### Activity
Every line below between the line holding "アカウント更新機能　結合テスト（アカウント一覧画面～アカウント更新画面）実施" and the line holding "Also changed, not shown: 21", inclusive, should be repeated exactly, and all other lines omitted.

### Provided information
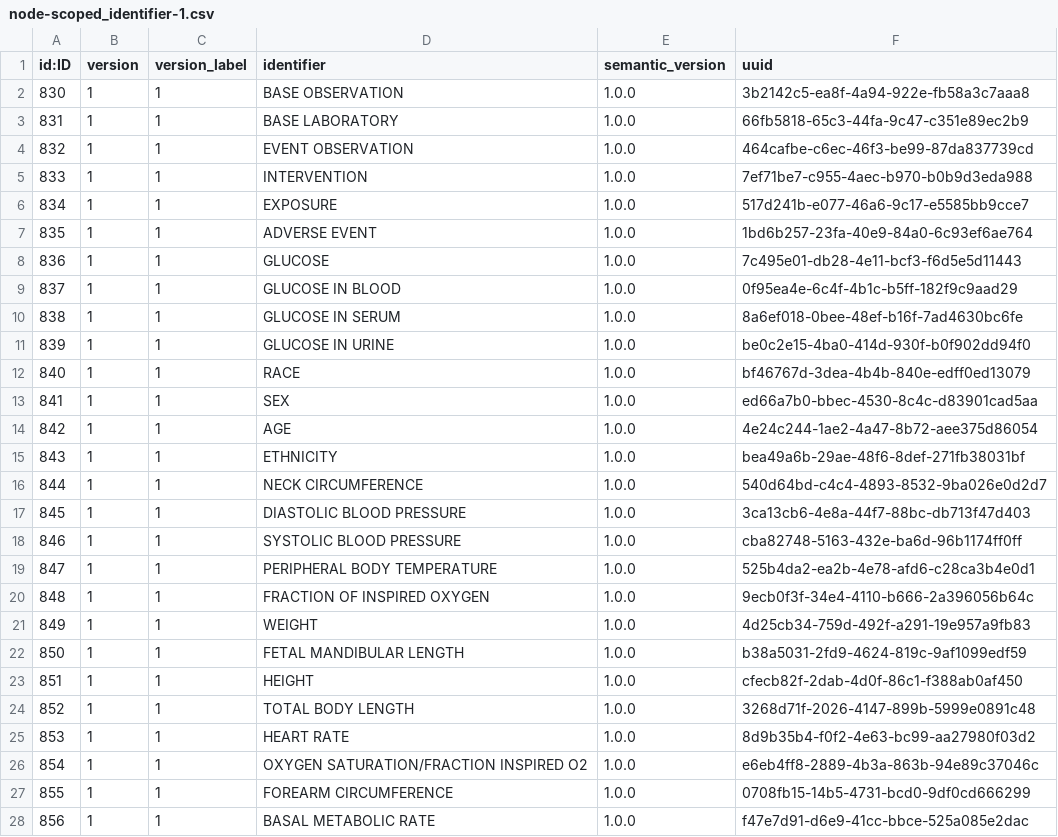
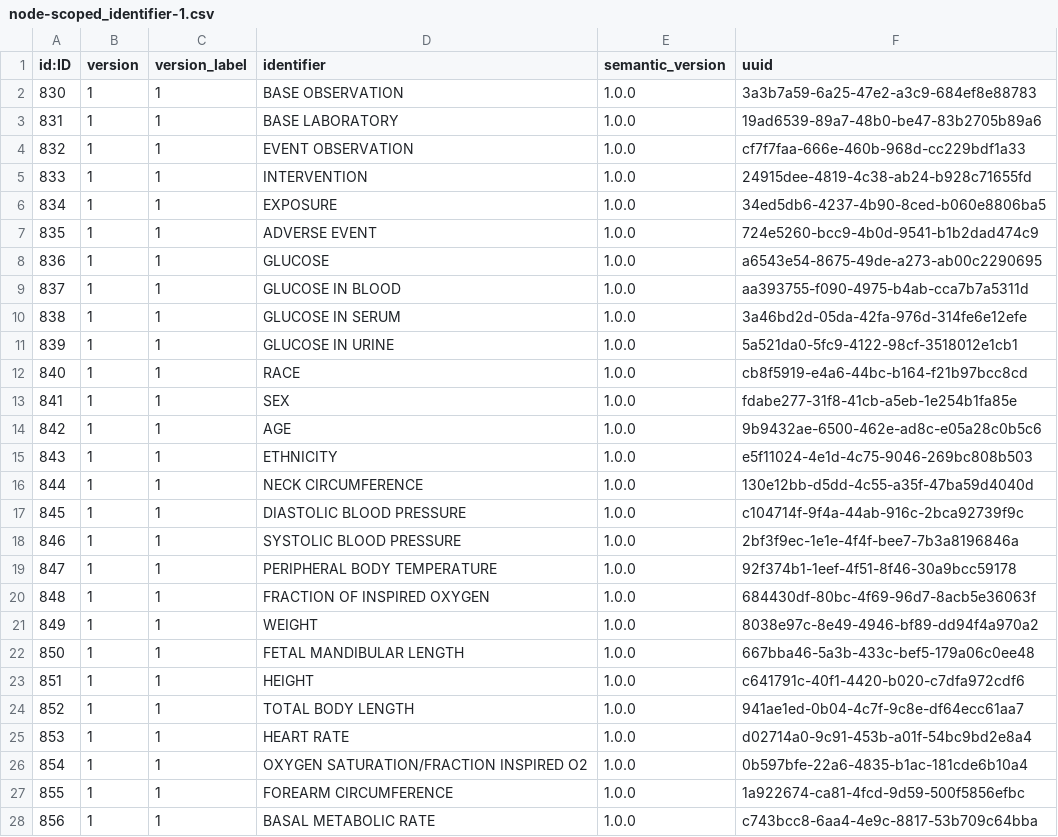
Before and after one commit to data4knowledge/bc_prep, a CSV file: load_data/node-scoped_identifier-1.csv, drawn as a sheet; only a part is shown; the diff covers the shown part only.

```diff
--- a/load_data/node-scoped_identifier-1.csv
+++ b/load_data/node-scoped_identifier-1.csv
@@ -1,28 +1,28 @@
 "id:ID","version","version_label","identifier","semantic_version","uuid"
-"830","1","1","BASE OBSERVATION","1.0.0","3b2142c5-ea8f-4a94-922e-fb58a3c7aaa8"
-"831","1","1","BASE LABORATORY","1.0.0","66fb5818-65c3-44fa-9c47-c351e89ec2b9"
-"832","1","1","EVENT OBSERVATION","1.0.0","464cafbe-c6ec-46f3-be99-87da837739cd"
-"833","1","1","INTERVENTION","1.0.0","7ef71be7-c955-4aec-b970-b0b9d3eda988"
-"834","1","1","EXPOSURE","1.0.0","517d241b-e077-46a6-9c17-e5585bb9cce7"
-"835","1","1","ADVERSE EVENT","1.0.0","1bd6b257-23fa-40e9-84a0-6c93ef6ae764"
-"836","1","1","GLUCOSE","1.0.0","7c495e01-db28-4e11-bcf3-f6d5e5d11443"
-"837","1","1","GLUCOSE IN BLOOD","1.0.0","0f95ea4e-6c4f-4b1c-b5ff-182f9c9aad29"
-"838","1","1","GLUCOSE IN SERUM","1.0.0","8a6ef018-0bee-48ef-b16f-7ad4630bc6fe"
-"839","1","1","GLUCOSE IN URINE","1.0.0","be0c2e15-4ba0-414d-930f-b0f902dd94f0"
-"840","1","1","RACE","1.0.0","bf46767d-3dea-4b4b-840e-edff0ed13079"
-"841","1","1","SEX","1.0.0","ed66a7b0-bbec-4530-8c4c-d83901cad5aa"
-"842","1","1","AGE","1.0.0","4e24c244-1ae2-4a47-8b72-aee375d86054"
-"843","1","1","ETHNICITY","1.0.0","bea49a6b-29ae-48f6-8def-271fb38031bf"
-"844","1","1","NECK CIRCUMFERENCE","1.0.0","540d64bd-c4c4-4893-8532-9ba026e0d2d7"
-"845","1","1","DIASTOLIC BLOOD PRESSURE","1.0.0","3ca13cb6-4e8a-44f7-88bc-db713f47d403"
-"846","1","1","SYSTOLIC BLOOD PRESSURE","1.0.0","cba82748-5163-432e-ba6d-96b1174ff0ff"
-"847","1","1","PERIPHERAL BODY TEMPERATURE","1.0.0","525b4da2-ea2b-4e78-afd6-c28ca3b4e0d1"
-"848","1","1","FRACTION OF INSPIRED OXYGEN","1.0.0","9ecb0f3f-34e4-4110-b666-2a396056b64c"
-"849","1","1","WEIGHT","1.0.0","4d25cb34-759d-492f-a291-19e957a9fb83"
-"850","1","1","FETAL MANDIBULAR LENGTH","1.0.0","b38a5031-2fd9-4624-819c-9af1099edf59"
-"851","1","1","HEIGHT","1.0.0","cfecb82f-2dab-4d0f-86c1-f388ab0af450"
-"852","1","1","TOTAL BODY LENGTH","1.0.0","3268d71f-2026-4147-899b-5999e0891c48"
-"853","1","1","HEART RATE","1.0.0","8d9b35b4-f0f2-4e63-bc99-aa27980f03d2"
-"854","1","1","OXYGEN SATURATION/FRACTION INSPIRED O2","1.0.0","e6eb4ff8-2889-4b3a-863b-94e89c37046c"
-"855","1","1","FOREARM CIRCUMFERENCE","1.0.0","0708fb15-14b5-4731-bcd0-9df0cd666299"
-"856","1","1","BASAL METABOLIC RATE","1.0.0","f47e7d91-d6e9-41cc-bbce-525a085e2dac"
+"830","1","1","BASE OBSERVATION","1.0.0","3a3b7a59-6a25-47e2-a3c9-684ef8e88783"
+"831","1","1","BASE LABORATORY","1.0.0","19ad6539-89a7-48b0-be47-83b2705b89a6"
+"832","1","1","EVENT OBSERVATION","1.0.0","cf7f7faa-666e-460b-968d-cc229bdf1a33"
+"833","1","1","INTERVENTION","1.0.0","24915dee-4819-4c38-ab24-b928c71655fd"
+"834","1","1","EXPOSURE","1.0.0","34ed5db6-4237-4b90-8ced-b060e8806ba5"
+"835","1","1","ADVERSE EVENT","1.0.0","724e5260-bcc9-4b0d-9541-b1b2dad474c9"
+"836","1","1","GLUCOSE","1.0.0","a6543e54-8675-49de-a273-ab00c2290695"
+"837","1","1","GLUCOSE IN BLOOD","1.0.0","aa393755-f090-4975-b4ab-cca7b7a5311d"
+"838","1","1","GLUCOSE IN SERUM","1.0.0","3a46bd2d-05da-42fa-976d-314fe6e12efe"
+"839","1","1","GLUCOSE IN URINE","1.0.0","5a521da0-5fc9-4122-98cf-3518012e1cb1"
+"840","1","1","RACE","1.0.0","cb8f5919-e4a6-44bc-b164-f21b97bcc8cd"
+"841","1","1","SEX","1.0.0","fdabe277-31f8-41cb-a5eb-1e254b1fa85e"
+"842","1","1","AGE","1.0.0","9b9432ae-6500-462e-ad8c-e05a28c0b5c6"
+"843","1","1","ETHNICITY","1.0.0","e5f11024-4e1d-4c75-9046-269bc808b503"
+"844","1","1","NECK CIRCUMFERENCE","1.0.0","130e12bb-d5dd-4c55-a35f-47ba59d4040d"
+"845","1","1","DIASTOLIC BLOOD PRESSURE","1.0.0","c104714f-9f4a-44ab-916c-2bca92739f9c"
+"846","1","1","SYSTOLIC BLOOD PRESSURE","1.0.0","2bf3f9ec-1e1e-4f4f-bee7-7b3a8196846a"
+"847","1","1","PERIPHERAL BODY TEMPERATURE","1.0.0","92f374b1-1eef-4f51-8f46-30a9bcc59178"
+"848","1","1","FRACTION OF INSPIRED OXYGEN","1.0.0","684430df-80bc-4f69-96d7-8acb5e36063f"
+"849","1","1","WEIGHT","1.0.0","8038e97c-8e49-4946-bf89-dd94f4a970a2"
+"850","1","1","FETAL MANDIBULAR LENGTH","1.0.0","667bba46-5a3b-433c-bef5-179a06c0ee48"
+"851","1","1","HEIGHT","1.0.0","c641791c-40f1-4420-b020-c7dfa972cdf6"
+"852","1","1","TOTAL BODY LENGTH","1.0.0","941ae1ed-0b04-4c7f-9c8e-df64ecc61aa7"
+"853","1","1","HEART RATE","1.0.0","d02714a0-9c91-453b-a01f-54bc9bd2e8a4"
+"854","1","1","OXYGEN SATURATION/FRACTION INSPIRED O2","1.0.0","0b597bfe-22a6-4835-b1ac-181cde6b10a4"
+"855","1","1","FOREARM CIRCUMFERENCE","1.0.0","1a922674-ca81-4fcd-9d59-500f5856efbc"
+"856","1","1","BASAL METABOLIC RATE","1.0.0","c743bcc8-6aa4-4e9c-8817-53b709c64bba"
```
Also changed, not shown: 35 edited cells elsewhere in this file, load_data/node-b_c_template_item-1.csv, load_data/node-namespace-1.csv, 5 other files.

--

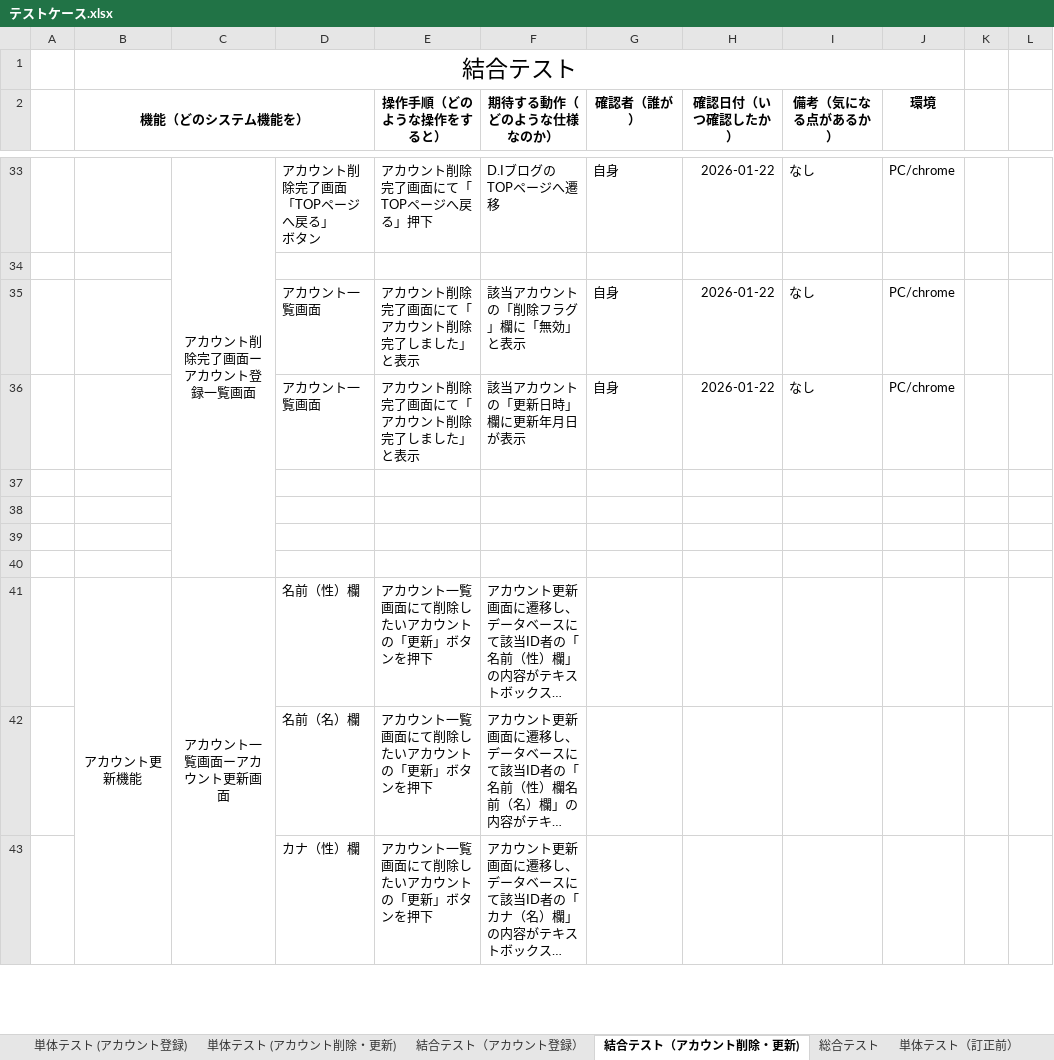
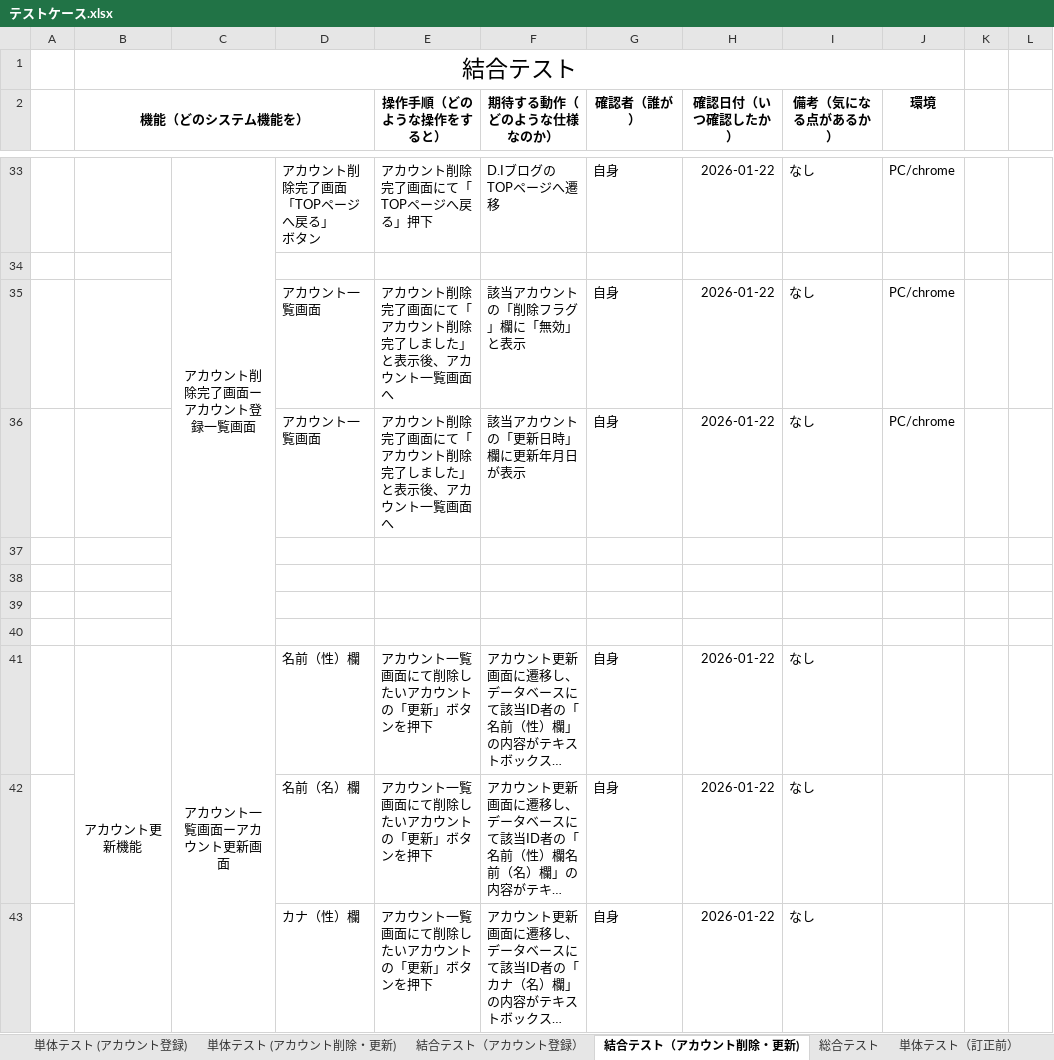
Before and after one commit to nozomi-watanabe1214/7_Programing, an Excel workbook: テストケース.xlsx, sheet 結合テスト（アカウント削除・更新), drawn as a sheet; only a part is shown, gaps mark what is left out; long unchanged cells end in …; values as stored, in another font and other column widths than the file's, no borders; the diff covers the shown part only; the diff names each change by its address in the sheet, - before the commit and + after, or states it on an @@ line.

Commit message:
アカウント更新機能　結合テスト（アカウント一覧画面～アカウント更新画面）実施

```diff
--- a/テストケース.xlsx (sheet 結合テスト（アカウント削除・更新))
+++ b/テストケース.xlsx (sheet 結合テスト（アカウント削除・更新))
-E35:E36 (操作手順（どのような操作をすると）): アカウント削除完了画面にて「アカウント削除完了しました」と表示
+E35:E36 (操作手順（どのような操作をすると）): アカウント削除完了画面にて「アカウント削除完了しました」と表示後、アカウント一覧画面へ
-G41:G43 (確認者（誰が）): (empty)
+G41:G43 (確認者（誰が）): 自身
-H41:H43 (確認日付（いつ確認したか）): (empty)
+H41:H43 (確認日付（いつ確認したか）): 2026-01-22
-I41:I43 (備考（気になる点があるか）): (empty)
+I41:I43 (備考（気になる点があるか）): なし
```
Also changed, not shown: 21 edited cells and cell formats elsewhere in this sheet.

### Answer box
アカウント更新機能　結合テスト（アカウント一覧画面～アカウント更新画面）実施

```diff
--- a/テストケース.xlsx (sheet 結合テスト（アカウント削除・更新))
+++ b/テストケース.xlsx (sheet 結合テスト（アカウント削除・更新))
-E35:E36 (操作手順（どのような操作をすると）): アカウント削除完了画面にて「アカウント削除完了しました」と表示
+E35:E36 (操作手順（どのような操作をすると）): アカウント削除完了画面にて「アカウント削除完了しました」と表示後、アカウント一覧画面へ
-G41:G43 (確認者（誰が）): (empty)
+G41:G43 (確認者（誰が）): 自身
-H41:H43 (確認日付（いつ確認したか）): (empty)
+H41:H43 (確認日付（いつ確認したか）): 2026-01-22
-I41:I43 (備考（気になる点があるか）): (empty)
+I41:I43 (備考（気になる点があるか）): なし
```
Also changed, not shown: 21 edited cells and cell formats elsewhere in this sheet.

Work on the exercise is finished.